● WHAT YOU WILL DO
Copy each line of the records below that mentions the word "exitX".

Stored items:
● ● ● ●
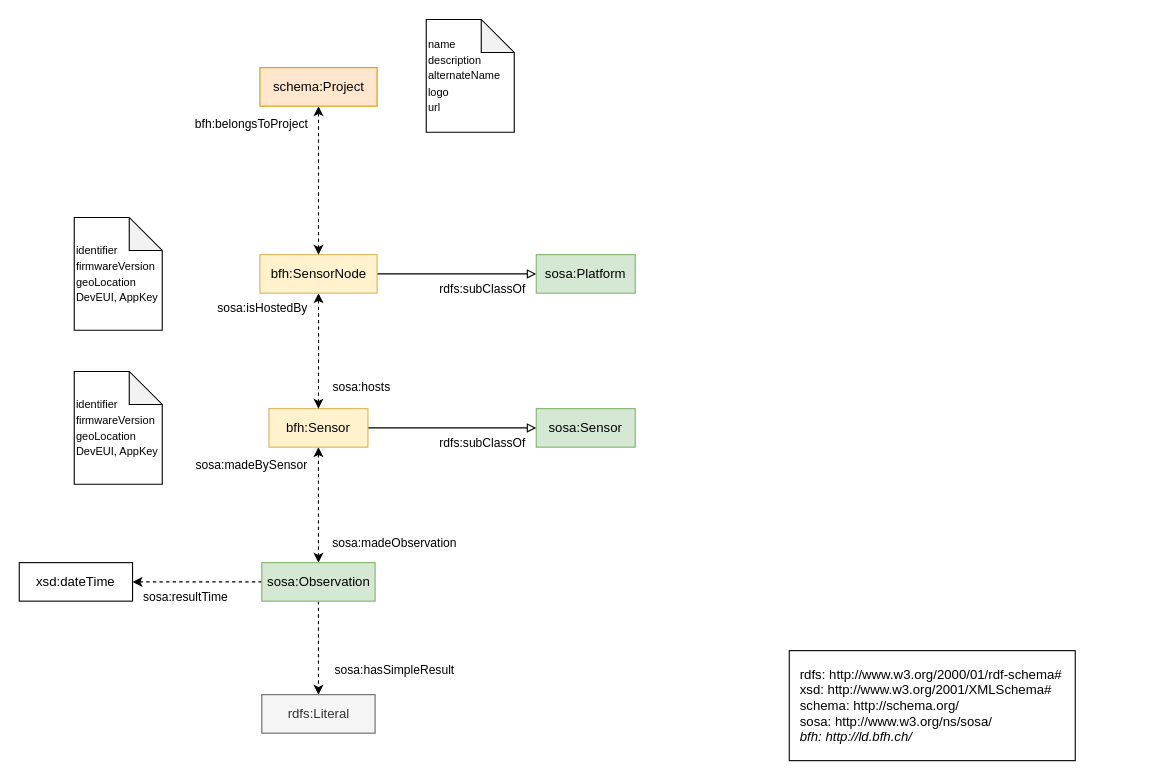
Earlier version of the draw.io diagram docs/diagrams/rdf_schema.drawio (enricocirignaco/infrastructureforsensormanagment). Source tidied: cells renumbered, new cells numbered last; positions are measured from the earlier drawing's top-left corner, leaving out a move shared by most shapes. Both pictures are drawn from the tidied source at 110%, with x=0, y=0 at pixel (19, 19).
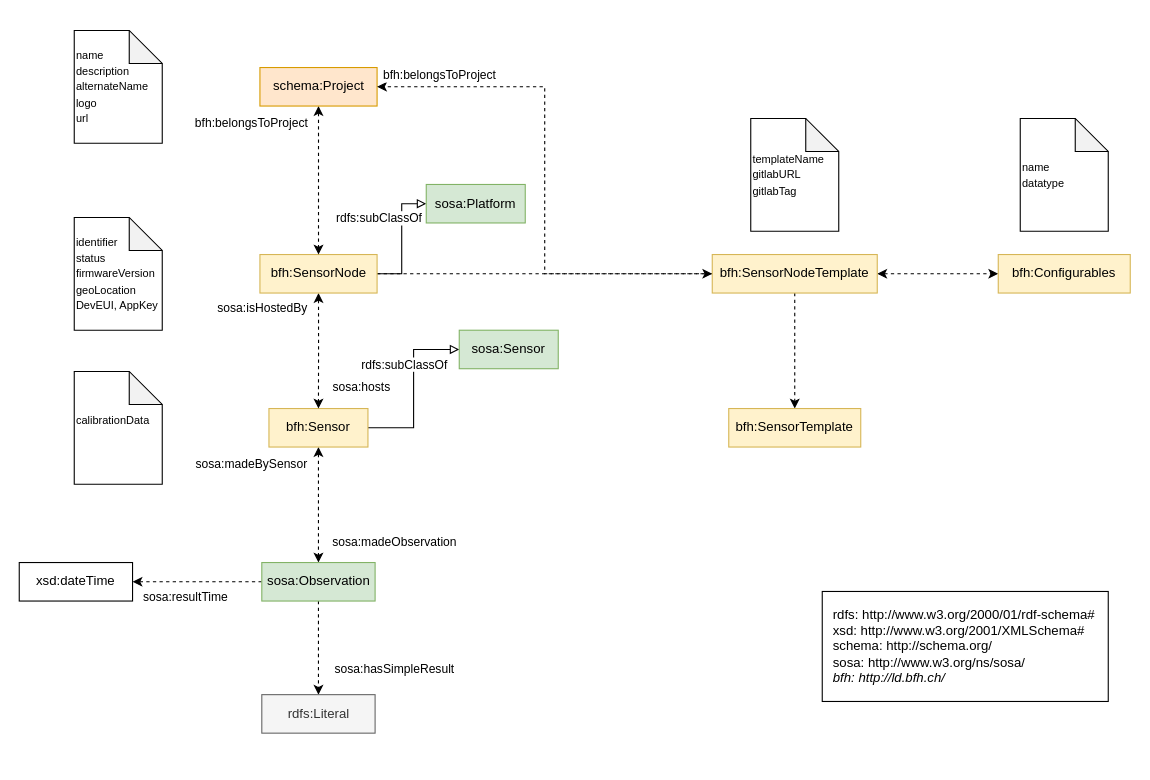
The same diagram, later.

Commit message (it also covers changes not shown here):
Newest version of diagrams. refs #12

Change to the diagram source:
```diff
@@
     <mxCell id="7" value="bfh:Sensor" style="rounded=0;whiteSpace=wrap;html=1;fillColor=#fff2cc;strokeColor=#d6b656;" parent="1" vertex="1">
-      <mxGeometry x="227" y="354" width="90" height="35" as="geometry" />
+      <mxGeometry x="227" y="353.9" width="90" height="35" as="geometry" />
     </mxCell>
@@
     <mxCell id="12" value="sosa:Observation" style="rounded=0;whiteSpace=wrap;html=1;fillColor=#d5e8d4;strokeColor=#82b366;" parent="1" vertex="1">
-      <mxGeometry x="220.5" y="494" width="103" height="35" as="geometry" />
+      <mxGeometry x="220.5" y="493.9" width="103" height="35" as="geometry" />
     </mxCell>
     <mxCell id="13" value="xsd:dateTime" style="rounded=0;whiteSpace=wrap;html=1;" parent="1" vertex="1">
-      <mxGeometry y="494" width="103" height="35" as="geometry" />
+      <mxGeometry y="493.9" width="103" height="35" as="geometry" />
     </mxCell>
@@
+    <mxCell id="30" style="edgeStyle=orthogonalEdgeStyle;rounded=0;jettySize=auto;html=1;exitX=1;exitY=0.5;exitDx=0;exitDy=0;entryX=0;entryY=0.5;entryDx=0;entryDy=0;dashed=1;" parent="1" edge="1" source="20" target="35">
+      <mxGeometry relative="1" as="geometry" />
+    </mxCell>
     <mxCell id="20" value="bfh:SensorNode" style="rounded=0;whiteSpace=wrap;html=1;fillColor=#fff2cc;strokeColor=#d6b656;" parent="1" vertex="1">
-      <mxGeometry x="218.8" y="214" width="106.5" height="35" as="geometry" />
+      <mxGeometry x="218.8" y="213.9" width="106.5" height="35" as="geometry" />
     </mxCell>
     <mxCell id="21" value="sosa:Platform" style="rounded=0;whiteSpace=wrap;html=1;fillColor=#d5e8d4;strokeColor=#82b366;" parent="1" vertex="1">
-      <mxGeometry x="470" y="214" width="90" height="35" as="geometry" />
+      <mxGeometry x="370" y="150.2" width="90" height="35" as="geometry" />
     </mxCell>
@@
     <mxCell id="24" value="schema:Project" style="rounded=0;whiteSpace=wrap;html=1;fillColor=#ffe6cc;strokeColor=#d79b00;" parent="1" vertex="1">
-      <mxGeometry x="218.8" y="44" width="106.5" height="35" as="geometry" />
+      <mxGeometry x="218.8" y="43.9" width="106.5" height="35" as="geometry" />
     </mxCell>
     <mxCell id="25" value="&lt;div&gt;&lt;span style=&quot;font-size: 10px; background-color: transparent; color: light-dark(rgb(0, 0, 0), rgb(255, 255, 255));&quot;&gt;name&lt;/span&gt;&lt;/div&gt;&lt;div&gt;&lt;font style=&quot;font-size: 10px;&quot;&gt;description&lt;/font&gt;&lt;/div&gt;&lt;div&gt;&lt;font style=&quot;font-size: 10px;&quot;&gt;alternateName&lt;/font&gt;&lt;/div&gt;&lt;div&gt;&lt;font style=&quot;font-size: 10px;&quot;&gt;logo&lt;/font&gt;&lt;/div&gt;&lt;div&gt;&lt;font style=&quot;font-size: 10px;&quot;&gt;url&lt;/font&gt;&lt;/div&gt;" style="shape=note;whiteSpace=wrap;html=1;backgroundOutline=1;darkOpacity=0.05;align=left;" parent="1" vertex="1">
-      <mxGeometry x="370" y="0.2" width="80" height="102.5" as="geometry" />
+      <mxGeometry x="50" y="10.2" width="80" height="102.5" as="geometry" />
     </mxCell>
-    <mxCell id="26" value="&lt;font style=&quot;font-size: 10px;&quot;&gt;identifier&lt;/font&gt;&lt;div&gt;&lt;font size=&quot;1&quot;&gt;firmwareVersion&lt;/font&gt;&lt;/div&gt;&lt;div&gt;&lt;font size=&quot;1&quot;&gt;geoLocation&lt;/font&gt;&lt;/div&gt;&lt;div&gt;&lt;font size=&quot;1&quot;&gt;DevEUI, AppKey&lt;/font&gt;&lt;/div&gt;" style="shape=note;whiteSpace=wrap;html=1;backgroundOutline=1;darkOpacity=0.05;align=left;" parent="1" vertex="1">
+    <mxCell id="26" value="&lt;font style=&quot;font-size: 10px;&quot;&gt;identifier&lt;/font&gt;&lt;div&gt;&lt;span style=&quot;font-size: 10px;&quot;&gt;status&lt;br&gt;&lt;/span&gt;&lt;div&gt;&lt;font size=&quot;1&quot;&gt;firmwareVersion&lt;/font&gt;&lt;/div&gt;&lt;div&gt;&lt;font size=&quot;1&quot;&gt;geoLocation&lt;/font&gt;&lt;/div&gt;&lt;div&gt;&lt;font size=&quot;1&quot;&gt;DevEUI, AppKey&lt;/font&gt;&lt;/div&gt;&lt;/div&gt;" style="shape=note;whiteSpace=wrap;html=1;backgroundOutline=1;darkOpacity=0.05;align=left;" parent="1" vertex="1">
       <mxGeometry x="50" y="180.2" width="80" height="102.5" as="geometry" />
     </mxCell>
     <mxCell id="27" value="sosa:Sensor" style="rounded=0;whiteSpace=wrap;html=1;fillColor=#d5e8d4;strokeColor=#82b366;" parent="1" vertex="1">
-      <mxGeometry x="470" y="354" width="90" height="35" as="geometry" />
+      <mxGeometry x="400" y="282.7" width="90" height="35" as="geometry" />
     </mxCell>
-    <mxCell id="28" value="&lt;font style=&quot;font-size: 10px;&quot;&gt;identifier&lt;/font&gt;&lt;div&gt;&lt;font size=&quot;1&quot;&gt;firmwareVersion&lt;/font&gt;&lt;/div&gt;&lt;div&gt;&lt;font size=&quot;1&quot;&gt;geoLocation&lt;/font&gt;&lt;/div&gt;&lt;div&gt;&lt;font size=&quot;1&quot;&gt;DevEUI, AppKey&lt;/font&gt;&lt;/div&gt;" style="shape=note;whiteSpace=wrap;html=1;backgroundOutline=1;darkOpacity=0.05;align=left;" parent="1" vertex="1">
+    <mxCell id="28" value="&lt;span style=&quot;font-size: 10px;&quot;&gt;calibrationData&lt;/span&gt;&lt;div&gt;&lt;span style=&quot;font-size: 10px;&quot;&gt;&lt;br&gt;&lt;/span&gt;&lt;/div&gt;" style="shape=note;whiteSpace=wrap;html=1;backgroundOutline=1;darkOpacity=0.05;align=left;" parent="1" vertex="1">
       <mxGeometry x="50" y="320.2" width="80" height="102.5" as="geometry" />
     </mxCell>
     <mxCell id="29" value="&lt;div&gt;rdfs:&amp;nbsp;http://www.w3.org/2000/01/rdf-schema#&lt;/div&gt;&lt;div&gt;xsd:&amp;nbsp;http://www.w3.org/2001/XMLSchema#&lt;/div&gt;&lt;div&gt;schema:&amp;nbsp;http://schema.org/&lt;/div&gt;sosa: http://www.w3.org/ns/sosa/&lt;div&gt;&lt;i&gt;bfh: http://ld.bfh.ch/&lt;/i&gt;&lt;/div&gt;" style="rounded=0;whiteSpace=wrap;html=1;align=left;spacing=10;" parent="1" vertex="1">
-      <mxGeometry x="700" y="574" width="260" height="100" as="geometry" />
+      <mxGeometry x="730" y="520.2" width="260" height="100" as="geometry" />
     </mxCell>
+    <mxCell id="31" style="edgeStyle=orthogonalEdgeStyle;rounded=0;jettySize=auto;html=1;exitX=0.5;exitY=1;exitDx=0;exitDy=0;entryX=0.5;entryY=0;entryDx=0;entryDy=0;dashed=1;" parent="1" edge="1" source="35" target="36">
+      <mxGeometry relative="1" as="geometry" />
+    </mxCell>
+    <mxCell id="32" style="edgeStyle=orthogonalEdgeStyle;rounded=0;jettySize=auto;html=1;exitX=1;exitY=0.5;exitDx=0;exitDy=0;entryX=0;entryY=0.5;entryDx=0;entryDy=0;dashed=1;startArrow=classic;startFill=1;" parent="1" edge="1" source="35" target="37">
+      <mxGeometry relative="1" as="geometry" />
+    </mxCell>
+    <mxCell id="33" style="edgeStyle=orthogonalEdgeStyle;rounded=0;jettySize=auto;html=1;exitX=0;exitY=0.5;exitDx=0;exitDy=0;entryX=1;entryY=0.5;entryDx=0;entryDy=0;dashed=1;" parent="1" edge="1" source="35" target="24">
+      <mxGeometry relative="1" as="geometry" />
+    </mxCell>
+    <mxCell id="34" value="bfh:belongsToProject" style="edgeLabel;html=1;align=center;verticalAlign=middle;" parent="33" vertex="1">
+      <mxGeometry x="0.79" relative="1" as="geometry">
+        <mxPoint x="6" y="-11" as="offset" />
+      </mxGeometry>
+    </mxCell>
+    <mxCell id="35" value="bfh:SensorNodeTemplate" style="rounded=0;whiteSpace=wrap;html=1;fillColor=#fff2cc;strokeColor=#d6b656;" parent="1" vertex="1">
+      <mxGeometry x="630" y="213.9" width="150" height="35" as="geometry" />
+    </mxCell>
+    <mxCell id="36" value="bfh:SensorTemplate" style="rounded=0;whiteSpace=wrap;html=1;fillColor=#fff2cc;strokeColor=#d6b656;" parent="1" vertex="1">
+      <mxGeometry x="645" y="353.9" width="120" height="35" as="geometry" />
+    </mxCell>
+    <mxCell id="37" value="bfh:Configurables" style="rounded=0;whiteSpace=wrap;html=1;fillColor=#fff2cc;strokeColor=#d6b656;" parent="1" vertex="1">
+      <mxGeometry x="890" y="213.9" width="120" height="35" as="geometry" />
+    </mxCell>
+    <mxCell id="38" value="&lt;span style=&quot;font-size: 10px;&quot;&gt;templateName&lt;/span&gt;&lt;div&gt;&lt;span style=&quot;font-size: 10px;&quot;&gt;gitlabURL&lt;/span&gt;&lt;/div&gt;&lt;div&gt;&lt;span style=&quot;font-size: 10px;&quot;&gt;gitlabTag&lt;/span&gt;&lt;/div&gt;" style="shape=note;whiteSpace=wrap;html=1;backgroundOutline=1;darkOpacity=0.05;align=left;" parent="1" vertex="1">
+      <mxGeometry x="665" y="90.2" width="80" height="102.5" as="geometry" />
+    </mxCell>
+    <mxCell id="39" value="&lt;span style=&quot;font-size: 10px;&quot;&gt;name&lt;/span&gt;&lt;div&gt;&lt;span style=&quot;font-size: 10px;&quot;&gt;datatype&lt;/span&gt;&lt;/div&gt;" style="shape=note;whiteSpace=wrap;html=1;backgroundOutline=1;darkOpacity=0.05;align=left;" parent="1" vertex="1">
+      <mxGeometry x="910" y="90.2" width="80" height="102.5" as="geometry" />
+    </mxCell>
```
● ● ● ●
● COMPLETED TASK
+    <mxCell id="30" style="edgeStyle=orthogonalEdgeStyle;rounded=0;jettySize=auto;html=1;exitX=1;exitY=0.5;exitDx=0;exitDy=0;entryX=0;entryY=0.5;entryDx=0;entryDy=0;dashed=1;" parent="1" edge="1" source="20" target="35">
+    <mxCell id="31" style="edgeStyle=orthogonalEdgeStyle;rounded=0;jettySize=auto;html=1;exitX=0.5;exitY=1;exitDx=0;exitDy=0;entryX=0.5;entryY=0;entryDx=0;entryDy=0;dashed=1;" parent="1" edge="1" source="35" target="36">
+    <mxCell id="32" style="edgeStyle=orthogonalEdgeStyle;rounded=0;jettySize=auto;html=1;exitX=1;exitY=0.5;exitDx=0;exitDy=0;entryX=0;entryY=0.5;entryDx=0;entryDy=0;dashed=1;startArrow=classic;startFill=1;" parent="1" edge="1" source="35" target="37">
+    <mxCell id="33" style="edgeStyle=orthogonalEdgeStyle;rounded=0;jettySize=auto;html=1;exitX=0;exitY=0.5;exitDx=0;exitDy=0;entryX=1;entryY=0.5;entryDx=0;entryDy=0;dashed=1;" parent="1" edge="1" source="35" target="24">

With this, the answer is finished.